Abandon hope, ye who do not enter here. Just when you thought all your wildest dreams would come true, turns out they don’t need to. But they can.
Sorry, Novalis. Dream scholar J. Allen Hobson has allegedly discovered that dreams mean nothing after all. In a recent paper, Hobson claims that dreaming ‘constitute a protoconscious state’. Rather than the mind’s excursion into parallel realities, repressed desires, or absurdism, dreams may be practice runs for reality.
He told the New York Times this week that ‘dreams are tuning the mind for conscious awareness.’ The brain may function exactly the same way whether dreaming or awake. The difference is the presence of absence of external stimulus. Hobson hopes, ultimately, to explore ‘a theory of consciousness that is derived from the study of dreaming.’
Perhaps now, all the wildest dreams of the German Romantics will come true. They explored the connection between dreaming and waking by writing fantasy. ‘Our life,’ Novalis said, ‘is no dream, but it can–and perhaps it should–become one.’ Dr. Hobson might want to include a dose of SF in his research. It would be a relief to find out that I really am a cockroach.
Alternatively, move to the suburbs.

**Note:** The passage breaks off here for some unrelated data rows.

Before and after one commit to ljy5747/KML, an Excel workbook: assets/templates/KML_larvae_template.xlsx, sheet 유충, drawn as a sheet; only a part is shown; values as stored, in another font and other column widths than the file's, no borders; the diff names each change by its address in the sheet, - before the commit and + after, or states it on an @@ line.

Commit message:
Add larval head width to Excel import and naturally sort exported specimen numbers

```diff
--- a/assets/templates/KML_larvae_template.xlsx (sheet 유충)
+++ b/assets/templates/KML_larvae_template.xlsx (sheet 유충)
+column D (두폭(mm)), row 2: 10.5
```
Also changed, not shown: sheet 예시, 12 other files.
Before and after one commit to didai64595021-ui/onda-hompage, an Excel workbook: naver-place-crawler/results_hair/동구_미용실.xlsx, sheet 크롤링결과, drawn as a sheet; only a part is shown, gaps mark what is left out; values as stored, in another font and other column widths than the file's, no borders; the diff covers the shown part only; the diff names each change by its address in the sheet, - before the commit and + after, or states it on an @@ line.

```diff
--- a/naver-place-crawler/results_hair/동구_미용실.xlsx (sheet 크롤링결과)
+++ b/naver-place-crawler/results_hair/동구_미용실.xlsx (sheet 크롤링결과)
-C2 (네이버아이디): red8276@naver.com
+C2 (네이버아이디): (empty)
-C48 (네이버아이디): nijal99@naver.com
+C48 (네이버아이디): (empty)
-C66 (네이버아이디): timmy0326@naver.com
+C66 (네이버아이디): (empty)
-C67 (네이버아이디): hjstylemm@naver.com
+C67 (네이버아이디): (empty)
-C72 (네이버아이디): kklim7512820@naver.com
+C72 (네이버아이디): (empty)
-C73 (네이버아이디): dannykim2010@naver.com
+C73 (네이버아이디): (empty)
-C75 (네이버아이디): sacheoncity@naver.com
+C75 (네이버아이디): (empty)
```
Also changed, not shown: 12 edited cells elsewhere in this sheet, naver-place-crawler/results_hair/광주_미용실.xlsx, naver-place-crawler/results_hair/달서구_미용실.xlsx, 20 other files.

Paul Barker’s The Freedoms of Suburbia (Frances Lincoln, 2009) defends the burbs as dreams come true. According to The Economist, he suggests that the suburbs are ‘a place that reflects how people want to live, as opposed to how they ought to live’–that is, ‘child-oriented and politically conservative but wildly improvisational when it comes to interior design.’ Quite possibly, the reviewer adds, Barker’s robust defense of block housing and bay windows represent the latest fascination with past architectural trends.
The Observer sees the matter somewhat differently. Rachel Cooke suggests that Barker is simply being honest about our dreams. It’s all very well for the young and the edgy to live in urban flats with a Starbucks in every direction. But, in the end, ‘I want, if not to wear my trouser bottoms rolled, certainly to have a pocket-sized garden and the illusion that my neighbours are more than three feet away from me.’ The suburbs contain a vision of individuality, she suggests, a comforting reassurance that I am myself, and I can like lawns if I want to.

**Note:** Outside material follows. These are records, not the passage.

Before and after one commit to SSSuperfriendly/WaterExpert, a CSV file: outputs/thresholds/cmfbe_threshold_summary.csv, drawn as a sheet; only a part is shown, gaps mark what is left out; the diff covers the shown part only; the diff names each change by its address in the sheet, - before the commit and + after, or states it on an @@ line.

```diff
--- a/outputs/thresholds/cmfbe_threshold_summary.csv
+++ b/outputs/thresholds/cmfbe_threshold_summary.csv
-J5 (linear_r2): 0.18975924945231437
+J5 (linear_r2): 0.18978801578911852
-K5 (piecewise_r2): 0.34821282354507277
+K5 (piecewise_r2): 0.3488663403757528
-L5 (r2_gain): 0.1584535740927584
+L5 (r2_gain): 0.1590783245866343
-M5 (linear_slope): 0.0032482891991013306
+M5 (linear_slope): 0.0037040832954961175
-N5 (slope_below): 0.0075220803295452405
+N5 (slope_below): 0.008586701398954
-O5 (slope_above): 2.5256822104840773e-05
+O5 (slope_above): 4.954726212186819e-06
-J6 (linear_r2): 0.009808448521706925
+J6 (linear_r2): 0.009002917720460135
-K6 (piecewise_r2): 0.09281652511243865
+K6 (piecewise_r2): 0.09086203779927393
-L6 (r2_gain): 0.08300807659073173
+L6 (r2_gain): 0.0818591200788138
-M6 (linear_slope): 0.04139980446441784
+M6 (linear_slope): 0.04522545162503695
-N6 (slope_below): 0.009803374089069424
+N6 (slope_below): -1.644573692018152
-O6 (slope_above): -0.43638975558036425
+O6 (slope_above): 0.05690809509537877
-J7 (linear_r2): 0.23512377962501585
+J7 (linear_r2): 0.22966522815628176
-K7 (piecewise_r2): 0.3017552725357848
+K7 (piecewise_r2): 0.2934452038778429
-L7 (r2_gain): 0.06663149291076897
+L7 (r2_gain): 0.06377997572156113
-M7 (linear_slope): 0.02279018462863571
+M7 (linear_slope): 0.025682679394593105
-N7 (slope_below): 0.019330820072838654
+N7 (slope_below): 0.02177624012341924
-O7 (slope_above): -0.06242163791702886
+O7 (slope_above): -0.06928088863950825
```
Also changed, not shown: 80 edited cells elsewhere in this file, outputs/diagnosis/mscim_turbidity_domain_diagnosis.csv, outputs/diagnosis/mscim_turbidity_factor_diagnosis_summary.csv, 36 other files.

Both reviews agree that ‘suburbophobia’ has existed as long as the suburbs themselves. And that suburbs are on their way up in the world. Perhaps the suburban dream deserves a second chance? Perhaps boring is the new exciting?
Perhaps we need a theory of protoburbia–life in the suburbs as life without external stimulus?
Jonathan Dove could set it to music. He’s launched a musical crusade to make opera-family friendly. His latest opera, soon to appear at Young Vic, retells a Finnish folktale in which the swan-hunting hero gets dismembered. There’s still a happily ever after all–the swan-hunter’s mother sings over the remains, and he comes back to life. The story, Dove says, speaks of the power of song and myth. ‘It also suggest[s] a counterpart (and antidote) to those Wagner operas where a soprano sings herself to death in the last 20 minutes.’
Dove has rediscovered that ‘opera thrives on fairytales.’ Kids love it. And not the Disneyfied versions, either. Give them the grit of original Grimm if you want them to appreciate it, he says. His 2007 operatic adaptation of Pinocchio kept the more horrifying elements in the story (getting eaten by a whale was the least of Pinocchio’s worries). ‘Our young audiences took it all in their stride: the most popular moment turned out to be where the cricket gets squished by a mallet.’
Perhaps because everyone’s always dreamed about doing that.